Results: Sixty-seven surveys were returned (60%). The responding centers represented 239 physicians and served 9,363 patients, 2,234 (24%) of whom were receiving routine antiinflammatory drugs. Complete data sets were available for 8,803 patients with 2,169 (25%) receiving anti-inflammatory therapy. Ninety-eight (41%) physicians prescribed long-term use of oral steroids for 413 (5%) patients, 103 (42%) prescribed inhaled steroids for 1,032 (12%) patients, and 108 (45%) prescribed high-dose IBU for 723 (8%) patients to control CF. The practitioners reported familiarity and efficacy as the primary reasons for prescribing OCS; concerns over side effects were the major reason for not prescribing. Regarding ICS, the primary reasons for prescribing were familiarity and safety, with lack of efficacy being cited as the major reason for not prescribing. For IBU, efficacy was ranked highest among reasons for prescribing, with concern over safety being the highest ranked reason for not prescribing.

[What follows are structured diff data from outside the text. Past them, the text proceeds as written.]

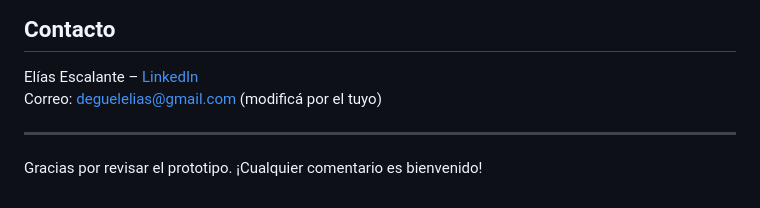
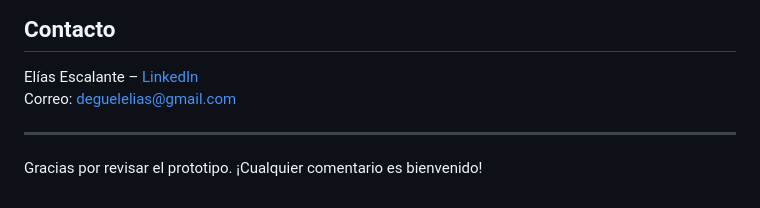
Before and after one commit to eliasescalante/prototipo_alternativa_teclab, a Markdown page: readme.md, the part around the change. Drawn GitHub-style.

Commit message:
arreglo readme

```diff
--- a/readme.md
+++ b/readme.md
@@ -77,7 +77,7 @@ pages: https://eliasescalante.github.io/prototipo_alternativa_teclab/
 ## Contacto
 
 Elías Escalante – [LinkedIn](https://www.linkedin.com/in/elias-escalante/)
-Correo: deguelelias@gmail.com (modificá por el tuyo)
+Correo: deguelelias@gmail.com
 
 ---
 
```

Conclusions: Anti-inflammatory medications appear to be an underutilized therapeutic modality in CF care. This is true for numbers of patients receiving these drugs as well as numbers of care providers prescribing them. Additional studies will be required to address physicians' concerns regarding the long-term efficacy and safety of anti-inflammatory drugs in treating CF.

MeSH terms

  • Administration, Inhalation
  • Administration, Oral
  • Anti-Inflammatory Agents / therapeutic use*
  • Anti-Inflammatory Agents, Non-Steroidal / therapeutic use
  • Attitude of Health Personnel*
  • Cross-Sectional Studies
  • Cystic Fibrosis / drug therapy*
  • Drug Utilization
  • Glucocorticoids / administration & dosage
  • Glucocorticoids / therapeutic use
  • Humans
  • Ibuprofen / therapeutic use
  • Physicians
  • Surveys and Questionnaires


  • Anti-Inflammatory Agents
  • Anti-Inflammatory Agents, Non-Steroidal
  • Glucocorticoids
  • Ibuprofen